There’s a fruity red made from the Gamay Teinturier variety, an off-dry rosé (Gamay, Grolleau Noir and Côt) as well as an aromatic white blend (Chenin, Chardonnay, Sauvignon.) While I was there we also opened a bottle of Pét Sec – a bone dry blend of Chardonnay and Menu Pineau, aka Arbois. All the wines are deliciously fresh, fruity and also, surprisingly sophisticated.

On first appearances, you might think the French really don’t need any more sparkling wines. They have Champagne, after all, don’t they? A cheaper alternative – frequently found in French supermarkets to the delight of foreign tourists – is a Crémant. (Definition: wines made according to the Champagne-method but not from that most prised chalky terroir just east of Paris.)

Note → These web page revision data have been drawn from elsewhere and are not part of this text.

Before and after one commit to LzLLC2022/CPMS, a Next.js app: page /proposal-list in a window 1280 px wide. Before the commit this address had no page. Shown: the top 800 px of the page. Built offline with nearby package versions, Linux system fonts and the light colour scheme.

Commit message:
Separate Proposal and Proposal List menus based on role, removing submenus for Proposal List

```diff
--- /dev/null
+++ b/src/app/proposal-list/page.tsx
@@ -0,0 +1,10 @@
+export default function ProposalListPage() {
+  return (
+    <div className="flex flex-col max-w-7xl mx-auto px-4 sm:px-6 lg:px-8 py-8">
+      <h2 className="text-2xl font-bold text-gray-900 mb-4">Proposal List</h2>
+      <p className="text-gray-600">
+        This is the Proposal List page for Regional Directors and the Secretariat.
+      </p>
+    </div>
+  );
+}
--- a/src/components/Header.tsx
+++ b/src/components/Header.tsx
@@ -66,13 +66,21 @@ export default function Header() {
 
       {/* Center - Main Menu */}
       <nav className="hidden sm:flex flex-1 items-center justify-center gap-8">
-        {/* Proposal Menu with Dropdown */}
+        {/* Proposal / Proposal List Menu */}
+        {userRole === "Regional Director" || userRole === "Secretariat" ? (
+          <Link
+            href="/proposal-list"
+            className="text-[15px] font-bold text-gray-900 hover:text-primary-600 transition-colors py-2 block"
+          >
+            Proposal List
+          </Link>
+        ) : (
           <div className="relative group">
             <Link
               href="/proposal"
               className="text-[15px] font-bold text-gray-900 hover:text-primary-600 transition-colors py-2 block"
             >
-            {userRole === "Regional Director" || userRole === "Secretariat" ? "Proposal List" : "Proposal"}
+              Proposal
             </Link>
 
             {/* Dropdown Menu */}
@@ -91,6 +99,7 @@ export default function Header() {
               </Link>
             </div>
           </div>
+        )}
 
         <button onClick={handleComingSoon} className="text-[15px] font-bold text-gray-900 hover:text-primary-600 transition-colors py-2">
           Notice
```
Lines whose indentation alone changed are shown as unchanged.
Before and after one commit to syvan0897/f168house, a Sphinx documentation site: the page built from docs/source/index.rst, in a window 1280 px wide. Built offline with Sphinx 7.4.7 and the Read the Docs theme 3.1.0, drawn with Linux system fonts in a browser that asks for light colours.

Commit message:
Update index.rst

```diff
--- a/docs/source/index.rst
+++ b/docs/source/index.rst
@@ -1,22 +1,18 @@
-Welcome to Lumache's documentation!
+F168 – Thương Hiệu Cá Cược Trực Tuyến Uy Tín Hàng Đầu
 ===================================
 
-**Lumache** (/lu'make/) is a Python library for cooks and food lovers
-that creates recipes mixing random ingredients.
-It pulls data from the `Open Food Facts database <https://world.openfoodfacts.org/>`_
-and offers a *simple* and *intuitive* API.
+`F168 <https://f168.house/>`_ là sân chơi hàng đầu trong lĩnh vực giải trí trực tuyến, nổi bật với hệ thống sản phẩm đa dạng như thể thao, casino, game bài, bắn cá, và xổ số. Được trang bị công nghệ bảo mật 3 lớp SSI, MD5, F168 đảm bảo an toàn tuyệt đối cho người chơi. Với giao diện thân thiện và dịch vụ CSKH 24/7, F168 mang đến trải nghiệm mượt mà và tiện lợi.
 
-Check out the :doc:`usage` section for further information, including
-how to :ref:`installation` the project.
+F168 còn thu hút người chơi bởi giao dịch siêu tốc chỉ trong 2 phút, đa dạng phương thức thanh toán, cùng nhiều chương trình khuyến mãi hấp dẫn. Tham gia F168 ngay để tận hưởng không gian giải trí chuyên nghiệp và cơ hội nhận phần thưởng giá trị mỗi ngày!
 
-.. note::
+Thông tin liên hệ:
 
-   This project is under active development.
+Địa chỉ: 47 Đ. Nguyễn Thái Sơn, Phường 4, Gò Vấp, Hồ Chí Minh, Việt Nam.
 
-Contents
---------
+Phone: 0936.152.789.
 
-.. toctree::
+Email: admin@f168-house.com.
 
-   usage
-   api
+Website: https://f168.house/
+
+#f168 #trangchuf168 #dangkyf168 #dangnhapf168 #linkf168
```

Moses and Pascal, however, make méthode ancestrale wines, and that term means that no extra sugars or yeasts have been added to trigger the secondary fermentation in the bottle.

These are the next step in evolving French sparkling wine market. They are far more vibrant than your average Champagne, which has probably been bashed and bruised by sugar and sulphites. No, these are far more alive.

These in particular also show a wonderful balance and delicate mouthfeel with none of the throat-burning acidity that is often displayed in cheap Crémant.

I can’t wait to come back in the summer for Bulles Au Centre (a wine tasting organised by Moses and Pascal) and to try even more of their fantastic sparkling wines!


 

SARL Les Capriades

6 route de Tours, 41400, Faverolles-sur-Cher

lescapriades@orange.fr